"Dan was my rock," said Angie Trudeau. "I was always going to him for assurance and as long as he could say 'it's going to be OK,' then I was OK.It's so important to support each other. I don't know what I would have done without him."
Everyday issues that might have been catalysts for frustration or aggravation fall away to nothing when your child is so very ill, the family said.
"Everything just becomes minute and the little things don't bother you anymore," Angie Trudeau said.
For families facing a serious illness affecting a child, it is imperative to develop a support system, Dan and Angie Trudeau said.
"We had so much support from family and friends and there are wonderful support groups out there," said Dan Trudeau.
"You can't do this by yourself," said Angie Trudeau.
The family feels very blessed and fortunate with Brianne's positive outcome. They know that for some families, the endings aren't happy ones.
"Even when we were going to Boston we considered ourselves lucky because there were so many children who'd been there for so long," Angie Trudeau said. "I can't imagine what the parents had to go through.
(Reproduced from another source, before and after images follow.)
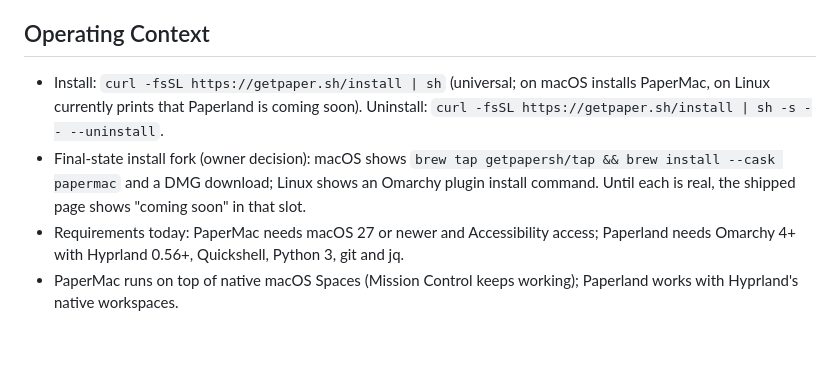
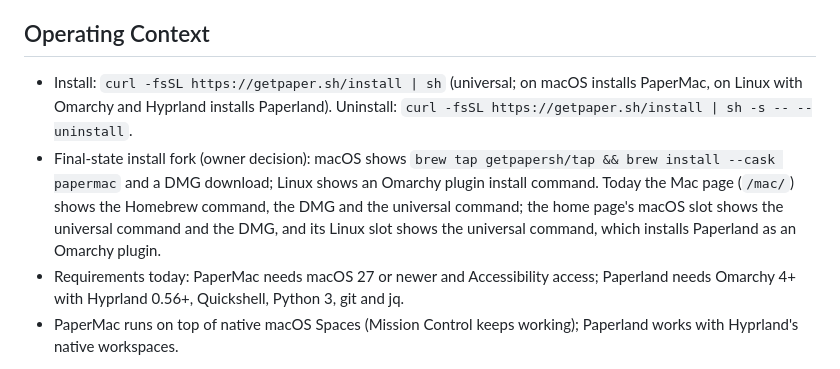
Before and after one commit to getpapersh/getpaper.sh, a Markdown page: PRODUCT.md, the part around the change. Rendered like a GitHub page; blank space fills up the shorter version.

Commit message:
docs(product): correct the install lines

```diff
--- a/PRODUCT.md
+++ b/PRODUCT.md
@@ -33,8 +33,8 @@ Infinite Canvas is the feature name; "an infinite canvas" describes the experien
 
 ## Operating Context
 
-- Install: `curl -fsSL https://getpaper.sh/install | sh` (universal; on macOS installs PaperMac, on Linux currently prints that Paperland is coming soon). Uninstall: `curl -fsSL https://getpaper.sh/install | sh -s -- --uninstall`.
-- Final-state install fork (owner decision): macOS shows `brew tap getpapersh/tap && brew install --cask papermac` and a DMG download; Linux shows an Omarchy plugin install command. Until each is real, the shipped page shows "coming soon" in that slot.
+- Install: `curl -fsSL https://getpaper.sh/install | sh` (universal; on macOS installs PaperMac, on Linux with Omarchy and Hyprland installs Paperland). Uninstall: `curl -fsSL https://getpaper.sh/install | sh -s -- --uninstall`.
+- Final-state install fork (owner decision): macOS shows `brew tap getpapersh/tap && brew install --cask papermac` and a DMG download; Linux shows an Omarchy plugin install command. Today the Mac page (`/mac/`) shows the Homebrew command, the DMG and the universal command; the home page's macOS slot shows the universal command and the DMG, and its Linux slot shows the universal command, which installs Paperland as an Omarchy plugin.
 - Requirements today: PaperMac needs macOS 27 or newer and Accessibility access; Paperland needs Omarchy 4+ with Hyprland 0.56+, Quickshell, Python 3, git and jq.
 - PaperMac runs on top of native macOS Spaces (Mission Control keeps working); Paperland works with Hyprland's native workspaces.
 
```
But you do it. You have to."
It's the need for hope and the hope for a cure that inspires people to participate in relays for life, said Angie Trudeau.
"That's what relay means to me."
A Walk With His Daughter
Last year, Brianne made the trip around the track with her mother by her side.
"This year, she'll walk that lap with her dad," said Angie Trudeau. "It's his turn."
And for a father, sometimes there's nothing quite like being able to share a stroll with his little girl, the dancer, the singer, the survivor.